It isn’t enough to have the world’s largest working robot under construction at the Port of Yokohama—that 18-metre, 25-ton Gundam—so now Japan is also undertaking another icon of titan proportions: Godzilla.
The many film adaptions of Godzilla show off the fictitious sea monster at anywhere between 50 and 120 meters tall, while this iteration of Godzilla is a mere 20 meters tall, 25 meters wide, and 55 meters long.
While that may not be quite as huge as the real deal, it’s still pretty big. The famous Godzilla head on the Toho Building in Tokyo’s Shinjuku Ward, by comparison, is only about 40 feet tall.
Originally slated to debut this year at the Nijigen no Mori theme park, the massive project has faced delays due to the ongoing COVID-19 pandemic. New photos, however, suggest progress has been consistent on the behemoth lizard.
So far, the entire front portion of the monster’s head looks to be complete, featuring a mouthful of fearsome, jagged teeth and some creepy eyeballs. There are still plenty of backhoe machines on-site, and there’s enough scaffolding around the site to support a rollercoaster, so presumably the neck and shoulders need some more work. (It doesn’t look like a full body is part of the plan).

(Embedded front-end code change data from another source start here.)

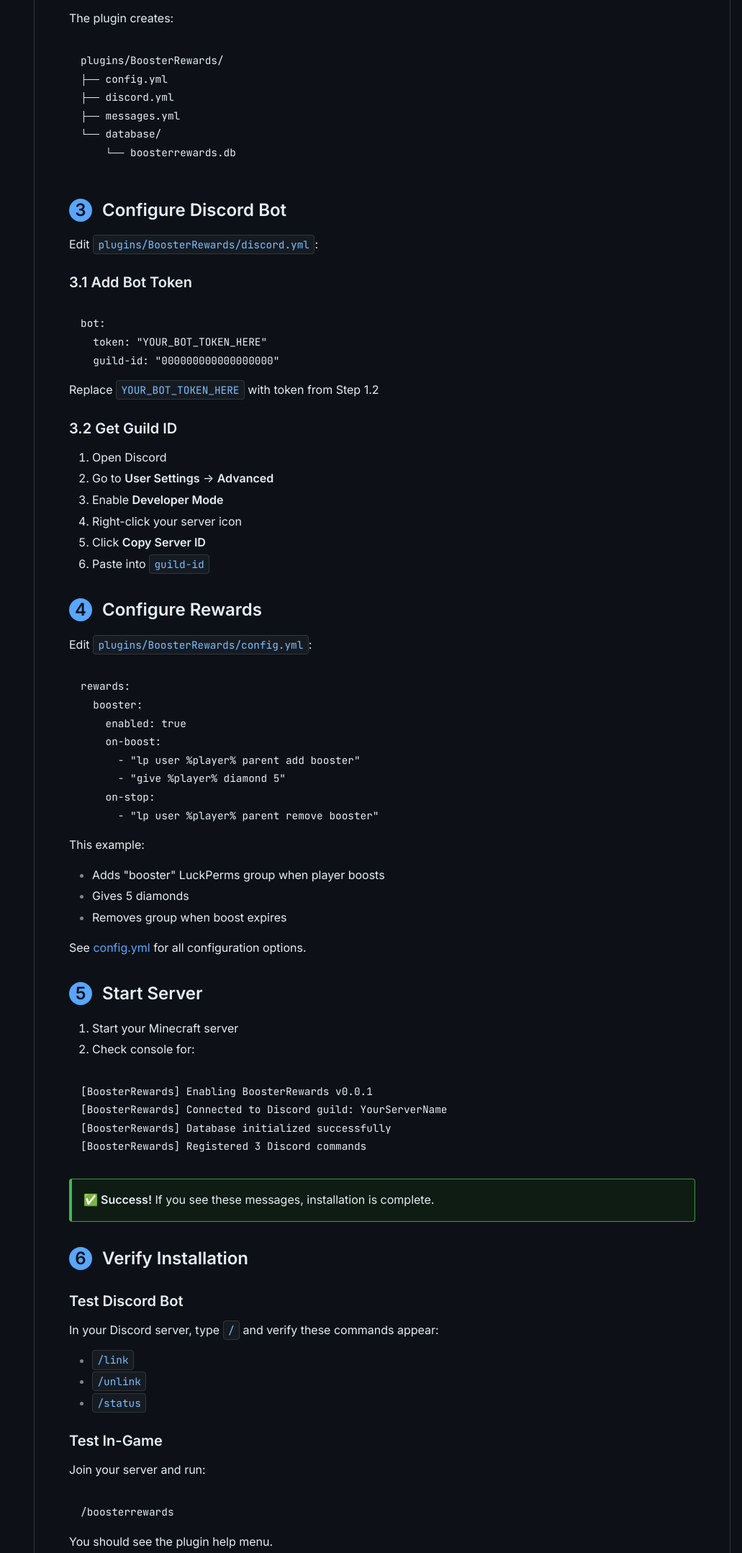
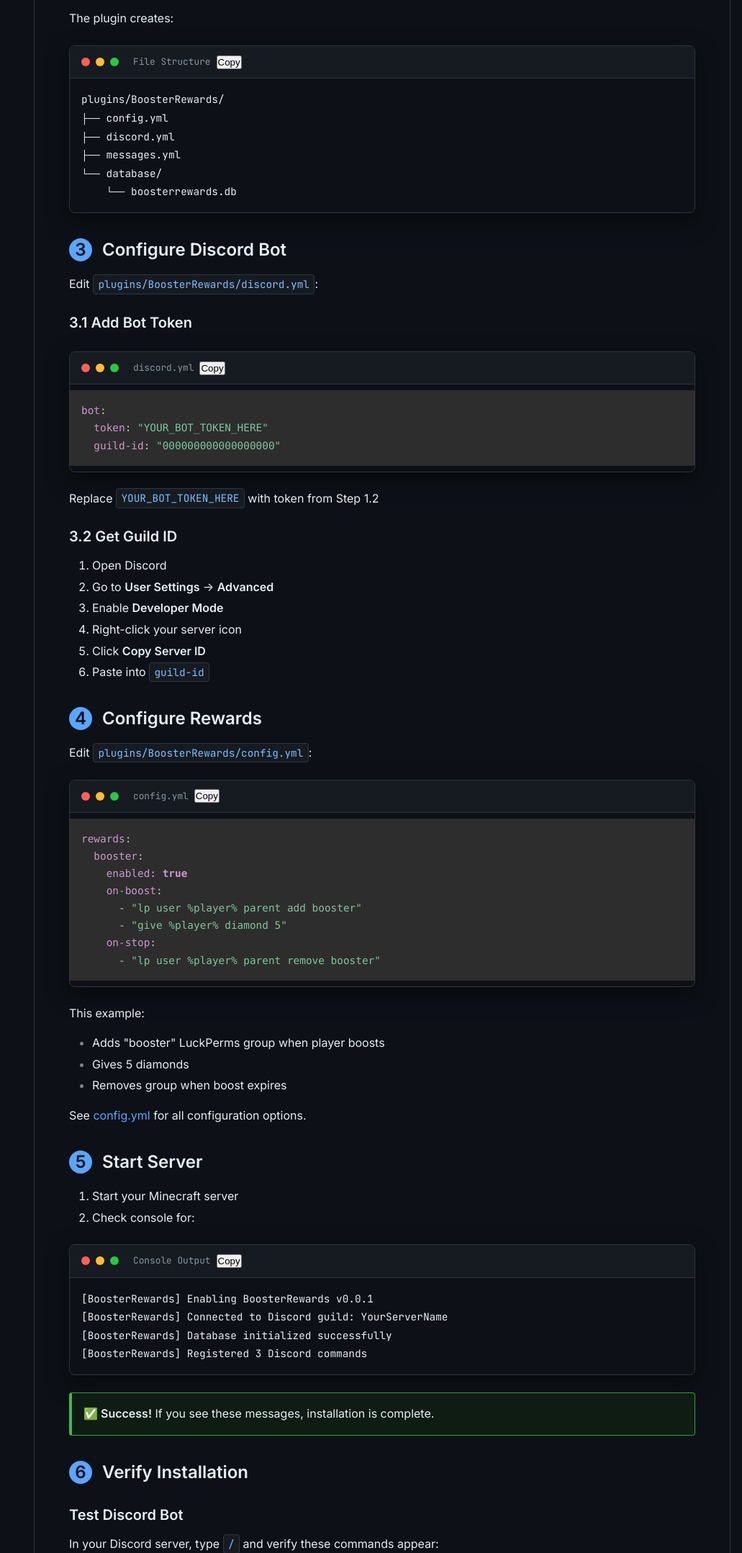
Before and after one commit to Jan1k1/BoosterRewards, a plain HTML site: page docs/installation.html in a window 1280 px wide. Shown: the part 1741-3898 px from the top of the page at 72% size, without its empty margins (249-1280 px from the left). Drawn offline with nearby package versions, Linux system fonts and the light colour scheme.

Commit message:
docs: complete premium overhaul for all code-heavy pages

```diff
--- a/docs/installation.html
+++ b/docs/installation.html
@@ -6,6 +6,7 @@
     <meta name="viewport" content="width=device-width, initial-scale=1.0">
     <title>Installation - BoosterRewards Wiki</title>
     <link rel="stylesheet" href="wiki.css">
+    <link rel="stylesheet" href="https://cdnjs.cloudflare.com/ajax/libs/prism/1.29.0/themes/prism-tomorrow.min.css">
 </head>
 
 <body>
@@ -145,21 +146,39 @@
             </ol>
 
             <p>The plugin creates:</p>
-            <pre><code>plugins/BoosterRewards/
+            <div class="code-window">
+                <div class="code-header">
+                    <div class="dot red"></div>
+                    <div class="dot yellow"></div>
+                    <div class="dot green"></div>
+                    <div class="code-title">File Structure</div>
+                    <button class="copy-btn" onclick="copyCode(this)">Copy</button>
+                </div>
+                <pre><code>plugins/BoosterRewards/
 ├── config.yml
 ├── discord.yml
 ├── messages.yml
 └── database/
     └── boosterrewards.db</code></pre>
+            </div>
 
             <h2><span class="step-number">3</span> Configure Discord Bot</h2>
 
             <p>Edit <code>plugins/BoosterRewards/discord.yml</code>:</p>
 
             <h3>3.1 Add Bot Token</h3>
-            <pre><code>bot:
+            <div class="code-window">
+                <div class="code-header">
+                    <div class="dot red"></div>
+                    <div class="dot yellow"></div>
+                    <div class="dot green"></div>
+                    <div class="code-title">discord.yml</div>
+                    <button class="copy-btn" onclick="copyCode(this)">Copy</button>
+                </div>
+                <pre><code class="language-yaml">bot:
   token: "YOUR_BOT_TOKEN_HERE"
   guild-id: "000000000000000000"</code></pre>
+            </div>
 
             <p>Replace <code>YOUR_BOT_TOKEN_HERE</code> with token from Step 1.2</p>
 
@@ -177,7 +196,15 @@
 
             <p>Edit <code>plugins/BoosterRewards/config.yml</code>:</p>
 
-            <pre><code>rewards:
+            <div class="code-window">
+                <div class="code-header">
+                    <div class="dot red"></div>
+                    <div class="dot yellow"></div>
+                    <div class="dot green"></div>
+                    <div class="code-title">config.yml</div>
+                    <button class="copy-btn" onclick="copyCode(this)">Copy</button>
+                </div>
+                <pre><code class="language-yaml">rewards:
   booster:
     enabled: true
     on-boost:
@@ -185,6 +212,7 @@
       - "give %player% diamond 5"
     on-stop:
       - "lp user %player% parent remove booster"</code></pre>
+            </div>
 
             <p>This example:</p>
             <ul>
@@ -202,10 +230,19 @@
                 <li>Check console for:</li>
             </ol>
 
-            <pre><code>[BoosterRewards] Enabling BoosterRewards v0.0.1
+            <div class="code-window">
+                <div class="code-header">
+                    <div class="dot red"></div>
+                    <div class="dot yellow"></div>
+                    <div class="dot green"></div>
+                    <div class="code-title">Console Output</div>
+                    <button class="copy-btn" onclick="copyCode(this)">Copy</button>
+                </div>
+                <pre><code>[BoosterRewards] Enabling BoosterRewards v0.0.1
 [BoosterRewards] Connected to Discord guild: YourServerName
 [BoosterRewards] Database initialized successfully
 [BoosterRewards] Registered 3 Discord commands</code></pre>
+            </div>
 
             <div class="success-box">
                 <strong>✅ Success!</strong> If you see these messages, installation is complete.
@@ -223,7 +260,16 @@
 
             <h3>Test In-Game</h3>
             <p>Join your server and run:</p>
-            <pre><code>/boosterrewards</code></pre>
+            <div class="code-window">
+                <div class="code-header">
+                    <div class="dot red"></div>
+                    <div class="dot yellow"></div>
+                    <div class="dot green"></div>
+                    <div class="code-title">Minecraft Command</div>
+                    <button class="copy-btn" onclick="copyCode(this)">Copy</button>
+                </div>
+                <pre><code class="language-mcfunction">/boosterrewards</code></pre>
+            </div>
 
             <p>You should see the plugin help menu.</p>
 
@@ -248,6 +294,20 @@
             </div>
         </main>
     </div>
+
+    <script src="https://cdnjs.cloudflare.com/ajax/libs/prism/1.29.0/prism.min.js"></script>
+    <script src="https://cdnjs.cloudflare.com/ajax/libs/prism/1.29.0/components/prism-yaml.min.js"></script>
+    <script>
+        function copyCode(btn) {
+            const pre = btn.closest('.code-window').querySelector('pre');
+            const code = pre.innerText;
+            navigator.clipboard.writeText(code).then(() => {
+                const originalText = btn.innerText;
+                btn.innerText = 'Copied!';
+                setTimeout(() => btn.innerText = originalText, 2000);
+            });
+        }
+    </script>
 </body>
 
 </html>
```
Also changed, not shown: docs/permissions.html (+28 -2 lines).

When the “Godzilla Interception Operation” attraction is complete, it’ll be a must-visit for Godzilla enthusiasts. The park will feature the world’s first full-fledged, permanent Godzilla museum, a zipline that sends you straight into the monster’s mouth, and a shooting game where you, presumably, try to kill the beast.

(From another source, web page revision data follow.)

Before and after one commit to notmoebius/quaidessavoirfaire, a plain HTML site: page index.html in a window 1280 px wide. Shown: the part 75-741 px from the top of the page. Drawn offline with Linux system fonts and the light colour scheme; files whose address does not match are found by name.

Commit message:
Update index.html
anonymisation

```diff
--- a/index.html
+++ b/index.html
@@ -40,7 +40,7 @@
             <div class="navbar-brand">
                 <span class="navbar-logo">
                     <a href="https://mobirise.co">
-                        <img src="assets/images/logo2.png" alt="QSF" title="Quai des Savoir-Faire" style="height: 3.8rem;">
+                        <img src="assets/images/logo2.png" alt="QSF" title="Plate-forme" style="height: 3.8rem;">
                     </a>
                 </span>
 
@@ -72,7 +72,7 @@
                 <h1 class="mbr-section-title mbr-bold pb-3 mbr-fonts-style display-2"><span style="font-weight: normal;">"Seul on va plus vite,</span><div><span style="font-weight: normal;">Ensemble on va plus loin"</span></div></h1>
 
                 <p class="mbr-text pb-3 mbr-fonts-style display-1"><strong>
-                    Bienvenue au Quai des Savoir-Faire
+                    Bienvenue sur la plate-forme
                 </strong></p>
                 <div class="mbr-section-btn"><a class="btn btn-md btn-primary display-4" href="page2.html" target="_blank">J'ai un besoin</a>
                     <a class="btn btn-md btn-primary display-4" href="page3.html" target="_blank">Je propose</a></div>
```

Plus, the setup is actually based in Godzilla’s real hometown: Awaji Island in Hyogo Prefecture.
— kazz50 (@horohoro_no_mi) September 21, 2020

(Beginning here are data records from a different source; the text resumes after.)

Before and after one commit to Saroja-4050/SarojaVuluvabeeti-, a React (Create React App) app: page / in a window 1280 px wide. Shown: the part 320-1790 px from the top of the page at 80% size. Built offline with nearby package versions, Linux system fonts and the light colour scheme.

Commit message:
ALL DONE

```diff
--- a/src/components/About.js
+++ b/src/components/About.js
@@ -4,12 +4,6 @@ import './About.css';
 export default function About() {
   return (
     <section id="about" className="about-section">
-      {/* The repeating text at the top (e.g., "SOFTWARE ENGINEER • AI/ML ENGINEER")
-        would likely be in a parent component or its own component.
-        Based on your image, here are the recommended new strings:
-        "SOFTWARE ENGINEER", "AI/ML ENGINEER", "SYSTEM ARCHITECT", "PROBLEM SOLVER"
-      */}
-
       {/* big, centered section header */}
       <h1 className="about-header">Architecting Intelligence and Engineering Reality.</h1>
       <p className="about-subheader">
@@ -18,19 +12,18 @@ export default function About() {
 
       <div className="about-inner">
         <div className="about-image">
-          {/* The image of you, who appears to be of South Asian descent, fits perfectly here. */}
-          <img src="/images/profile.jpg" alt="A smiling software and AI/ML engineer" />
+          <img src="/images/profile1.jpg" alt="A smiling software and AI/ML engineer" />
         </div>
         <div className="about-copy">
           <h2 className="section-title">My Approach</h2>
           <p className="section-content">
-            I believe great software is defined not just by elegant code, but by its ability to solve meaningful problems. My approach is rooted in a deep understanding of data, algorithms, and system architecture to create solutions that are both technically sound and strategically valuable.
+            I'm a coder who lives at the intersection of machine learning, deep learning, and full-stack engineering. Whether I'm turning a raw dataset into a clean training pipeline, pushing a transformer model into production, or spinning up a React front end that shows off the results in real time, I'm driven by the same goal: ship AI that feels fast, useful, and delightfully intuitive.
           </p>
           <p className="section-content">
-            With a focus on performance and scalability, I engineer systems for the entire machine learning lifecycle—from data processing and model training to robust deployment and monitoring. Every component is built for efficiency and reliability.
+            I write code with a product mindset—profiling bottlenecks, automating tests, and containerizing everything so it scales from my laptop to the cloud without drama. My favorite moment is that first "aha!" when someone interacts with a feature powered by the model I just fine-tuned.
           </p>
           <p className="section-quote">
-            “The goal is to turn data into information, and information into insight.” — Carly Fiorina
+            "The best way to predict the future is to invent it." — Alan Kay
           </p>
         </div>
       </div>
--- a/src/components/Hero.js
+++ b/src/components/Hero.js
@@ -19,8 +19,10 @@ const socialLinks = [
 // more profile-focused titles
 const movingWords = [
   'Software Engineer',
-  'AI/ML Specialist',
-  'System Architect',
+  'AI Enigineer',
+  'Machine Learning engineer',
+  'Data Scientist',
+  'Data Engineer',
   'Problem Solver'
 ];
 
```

“The legendary figure of Godzilla was first confirmed at the beginning of the Meiji era when a typhoon hit Awaji Island,” according to one blog post on the theme park’s website. “Godzilla, who appeared with the high waves, roamed the island, causing tremendous damage.”
And there’s your dose of frightening realism for the day.